== WHAT THE EXERCISE ASKS ==
Determine the count of lines in the data below that include the word "tstp", and give nothing besides it.

== Saved entries ==
======
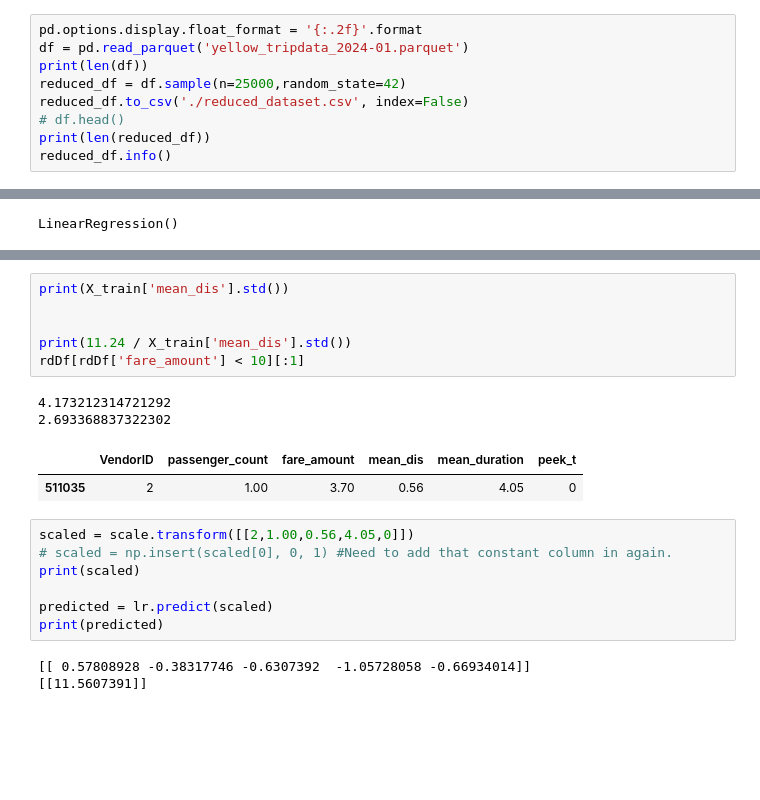
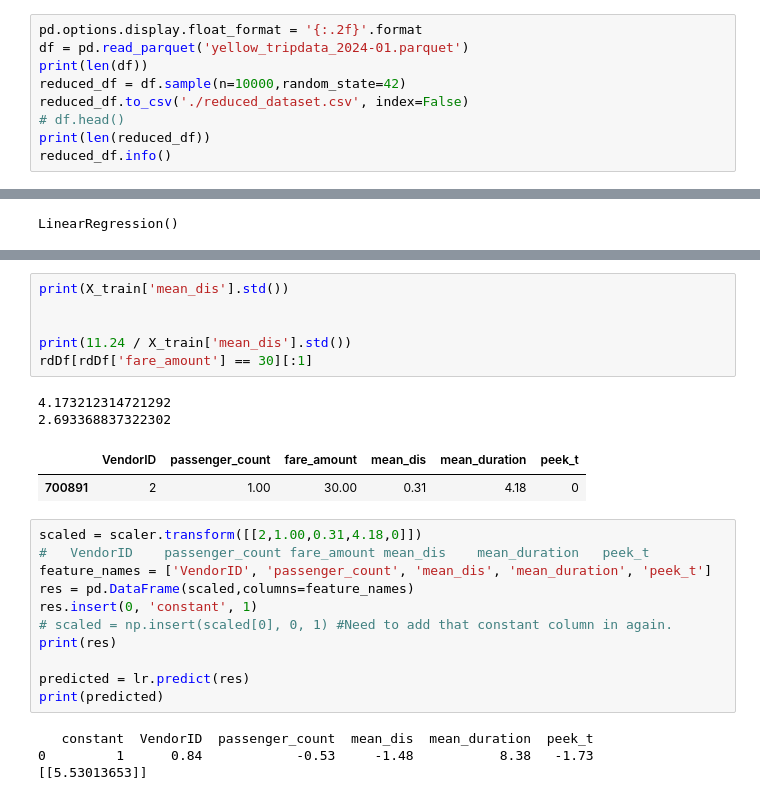
Before and after one commit to Hariharan-Sathiyamoorthy/Taxi_fare_predictor, a Jupyter notebook: CML.ipynb, the cells around one changed output, grey strips where cells are left out. Saved outputs shown, nothing was run; the diff lists cells and outputs as text; blank space fills up the shorter version.

```diff
--- a/CML.ipynb
+++ b/CML.ipynb
@@ -22,7 +22,7 @@ from sklearn.metrics import mean_absolute_error,r2_score,mean_squared_error
 pd.options.display.float_format = '{:.2f}'.format
 df = pd.read_parquet('yellow_tripdata_2024-01.parquet')
 print(len(df))
-reduced_df = df.sample(n=25000,random_state=42)
+reduced_df = df.sample(n=10000,random_state=42)
 reduced_df.to_csv('./reduced_dataset.csv', index=False)
 # df.head()
 print(len(reduced_df))
@@ -575,21 +586,26 @@ coefficients
 # %%
 print(X_train['mean_dis'].std())
 
 
 print(11.24 / X_train['mean_dis'].std())
-rdDf[rdDf['fare_amount'] < 10][:1]
+rdDf[rdDf['fare_amount'] == 30][:1]
 # %% [output]
 4.173212314721292
 2.693368837322302
 |  | VendorID | passenger_count | fare_amount | mean_dis | mean_duration | peek_t |
-| 511035 | 2 | 1.00 | 3.70 | 0.56 | 4.05 | 0 |
+| 700891 | 2 | 1.00 | 30.00 | 0.31 | 4.18 | 0 |
 # %%
-scaled = scale.transform([[2,1.00,0.56,4.05,0]])
+scaled = scaler.transform([[2,1.00,0.31,4.18,0]])
+# 	VendorID	passenger_count	fare_amount	mean_dis	mean_duration	peek_t
+feature_names = ['VendorID', 'passenger_count', 'mean_dis', 'mean_duration', 'peek_t']
+res = pd.DataFrame(scaled,columns=feature_names)
+res.insert(0, 'constant', 1)
 # scaled = np.insert(scaled[0], 0, 1) #Need to add that constant column in again.
-print(scaled)
+print(res)
 
-predicted = lr.predict(scaled)
+predicted = lr.predict(res)
 print(predicted)
 # %% [output]
-[[ 0.57808928 -0.38317746 -0.6307392  -1.05728058 -0.66934014]]
-[[11.5607391]]
+   constant  VendorID  passenger_count  mean_dis  mean_duration  peek_t
+0         1      0.84            -0.53     -1.48           8.38   -1.73
+[[5.53013653]]
```
Also changed, not shown: parts of 35 cells of this notebook, 1 other file.
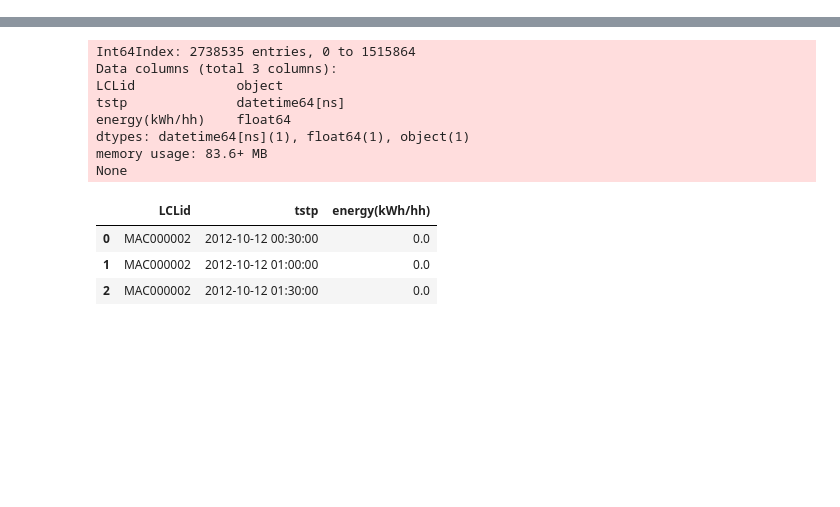
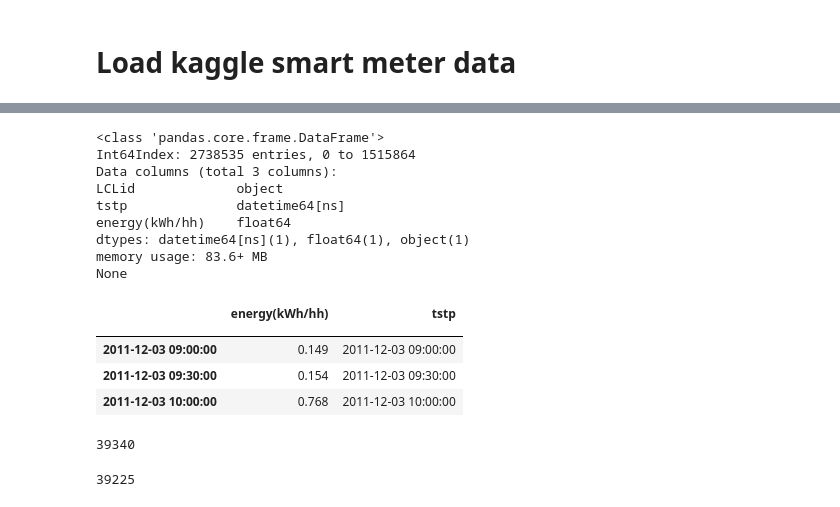
Before and after one commit to wassname/attentive-neural-processes, a Jupyter notebook: smartmeters.ipynb, the cells around one changed output, grey strips where cells are left out. Cells and saved outputs as stored; diff of their text form; code cells hidden in the pictures; blank space fills up the shorter version.

```diff
--- a/smartmeters.ipynb
+++ b/smartmeters.ipynb
@@ -34,7 +36,12 @@ batch_size=16
+# %% [markdown]
+# Load kaggle smart meter data
 # %%
-csv_files = sorted(Path('data/smart-meters-in-london/halfhourly_dataset').glob('*.csv'))[:2]
+csv_files = sorted(Path('data/smart-meters-in-london/halfhourly_dataset').glob('*.csv'))[:1]
 df = pd.concat([pd.read_csv(f, parse_dates=[1], na_values=['Null']) for f in tqdm(csv_files)])
 print(df.info())
 
+df = df.groupby('tstp').mean()
+df['tstp'] = df.index
+df.index.name = ''
 df.head(3)
 # %% [output]
@@ -41,12 +49,55 @@ df.head(3)
+<class 'pandas.core.frame.DataFrame'>
 Int64Index: 2738535 entries, 0 to 1515864
 Data columns (total 3 columns):
 LCLid             object
 tstp              datetime64[ns]
 energy(kWh/hh)    float64
 dtypes: datetime64[ns](1), float64(1), object(1)
 memory usage: 83.6+ MB
 None
-|  | LCLid | tstp | energy(kWh/hh) |
-| 0 | MAC000002 | 2012-10-12 00:30:00 | 0.0 |
-| 1 | MAC000002 | 2012-10-12 01:00:00 | 0.0 |
-| 2 | MAC000002 | 2012-10-12 01:30:00 | 0.0 |
+|  | energy(kWh/hh) | tstp |
+|  |  |  |
+| 2011-12-03 09:00:00 | 0.149 | 2011-12-03 09:00:00 |
+| 2011-12-03 09:30:00 | 0.154 | 2011-12-03 09:30:00 |
+| 2011-12-03 10:00:00 | 0.768 | 2011-12-03 10:00:00 |
+# %%
+# Load weather data
+df_weather = pd.read_csv('data/smart-meters-in-london/weather_hourly_darksky.csv', parse_dates=[3])
+
+use_cols = ['visibility', 'windBearing', 'temperature', 'time', 'dewPoint',
+       'pressure', 'apparentTemperature', 'windSpeed',
+       'humidity']
+df_weather = df_weather[use_cols].set_index('time')
+
+# Resample to match energy data
+df_weather = df_weather.resample('30T').ffill()
+
+# Normalise
+weather_norms=dict(mean={'visibility': 11.2,
+ 'windBearing': 195.7,
+ 'temperature': 10.5,
+ 'dewPoint': 6.5,
+ 'pressure': 1014.1,
+ 'apparentTemperature': 9.2,
+ 'windSpeed': 3.9,
+ 'humidity': 0.8},
+std={'visibility': 3.1,
+ 'windBearing': 90.6,
+ 'temperature': 5.8,
+ 'dewPoint': 5.0,
+ 'pressure': 11.4,
+ 'apparentTemperature': 6.9,
+ 'windSpeed': 2.0,
+ 'humidity': 0.1})
+
+for col in df_weather.columns:
+    df_weather[col] -= weather_norms['mean'][col]
+    df_weather[col] /= weather_norms['std'][col]
+
+
+print(len(df))
+df = pd.concat([df, df_weather], 1).dropna()
+len(df)
+# %% [output]
+39340
+39225
```
Also changed, not shown: parts of 23 cells of this notebook, 10 other files.
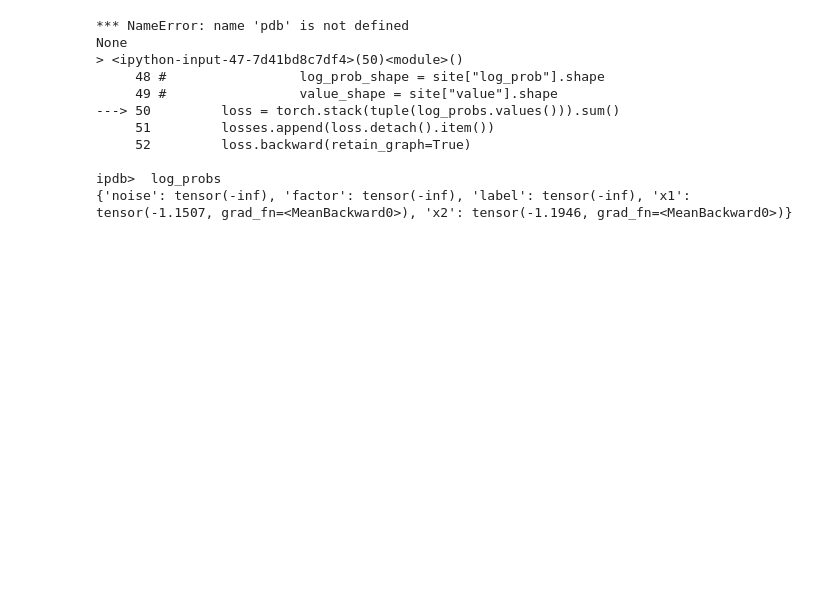
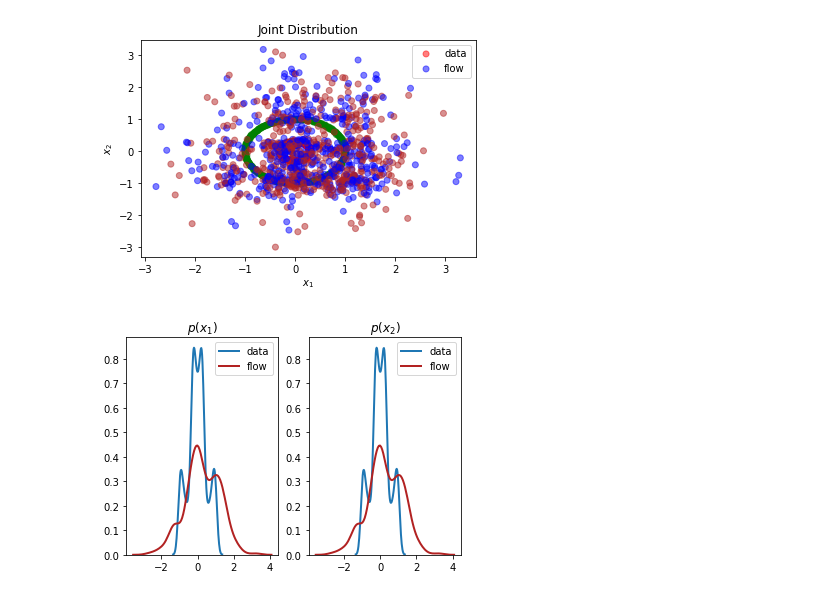
Before and after one commit to altdeep/causalML, a Jupyter notebook: tutorials/counterfactual-flows/counterfactual dunkin.ipynb, the cells around one changed output. Saved outputs shown, nothing was run; the diff lists cells and outputs as text; code cells hidden in the pictures; blank space fills up the shorter version.

```diff
--- a/tutorials/counterfactual-flows/counterfactual dunkin.ipynb
+++ b/tutorials/counterfactual-flows/counterfactual dunkin.ipynb
@@ -230,72 +211,37 @@ class Donut(PyroModule):
 # %%
 pyro_model = Donut()
 dataset =  Dozen(n_samples=1000, hole=pyro_model, noise=0.01, factor=0.3)
 batch_size = 16
 optimizer = Adam(params=pyro_model.parameters())
 loader = DataLoader(dataset, batch_size=batch_size)
 num_epochs = 100
 
 pyro.clear_param_store()
 losses = list()
 for i in tqdm(range(num_epochs)):
     for batch in loader:
         optimizer.zero_grad()
-        log_probs = pyro_model.get_logprobs(**batch)
-
         cond_model = pyro.condition(pyro_model.plate_model, data=batch)
         model_trace = poutine.trace(cond_model).get_trace(batch['x1'].shape[0])
         model_trace.compute_log_prob()
+        nodes_keys = ['noise', 'factor', 'label', 'x1', 'x2']
+        nodes = dict(model_trace.nodes.items())
+        log_probs = {}
+        for name in nodes_keys:
+            site = nodes[name]
+            assert site["type"] == "sample" and site["is_observed"], f'{name, site["type"], site["is_observed"]}'
+            log_probs[name] = site["log_prob"].mean()
 
-        # get the loss per site
-        log_probs = {}
-        for name, site in model_trace.nodes.items():
-            if site["type"] == "sample" and site["is_observed"]:
-                if site["fn"] == "Delta":
-                    log_probs[name] = 0.
-                else:
-                    log_probs[name] = site["log_prob"].mean()
-                #log_probs[name] = site["log_prob"].mean()
-                log_prob_shape = site["log_prob"].shape
-                value_shape = site["value"].shape
-        breakpoint()
-
-        #breakpoint()
-#         cond_model = pyro.condition(plate_model(pyro_model, batch_size) , data=batch)
-#         model_trace = poutine.trace(cond_model).get_trace(batch_size)
-#         model_trace.compute_log_prob()
-
-#         # get the loss per site
-#         log_probs = {}
-#         nodes = model_trace.nodes.items()
-#         breakpoint()
-#         for name, site in nodes:
-#             if site["type"] == "sample" and site["is_observed"]:
-#                 if site["fn"] == "Delta":
-#                     log_probs[name] = 0 # site['log_prob'].masked_fill(site['log_prob'] != 0, -0.5).mean()
-#                 else:
-#                     log_probs[name] = site["log_prob"].mean()
-#                 #log_probs[name] = site["log_prob"].mean()
-#                 log_prob_shape = site["log_prob"].shape
-#                 value_shape = site["value"].shape
-        loss = torch.stack(tuple(log_probs.values())).sum()
+        loss = -torch.stack(tuple(log_probs.values())).sum()
         losses.append(loss.detach().item())
         loss.backward(retain_graph=True)
         optimizer.step()
         pyro_model.clear_cache()
 
 compare(pyro_model, dataset)
 # %% [output]
-*** NameError: name 'pdb' is not defined
-None
-> <ipython-input-47-7d41bd8c7df4>(50)<module>()
-     48 #                 log_prob_shape = site["log_prob"].shape
-     49 #                 value_shape = site["value"].shape
----> 50         loss = torch.stack(tuple(log_probs.values())).sum()
-     51         losses.append(loss.detach().item())
-     52         loss.backward(retain_graph=True)
-
-ipdb>  log_probs
-{'noise': tensor(-inf), 'factor': tensor(-inf), 'label': tensor(-inf), 'x1': tensor(-1.1507, grad_fn=<MeanBackward0>), 'x2': tensor(-1.1946, grad_fn=<MeanBackward0>)}
+[figure, added]
+[figure, added]
 # %%
 plot(dozen.data['x1'], dozen.data['x2'], dozen.data['label'])
 # %%
```
Also changed, not shown: parts of 1 cell of this notebook.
======
== SOLUTION TO THE EXERCISE ==
5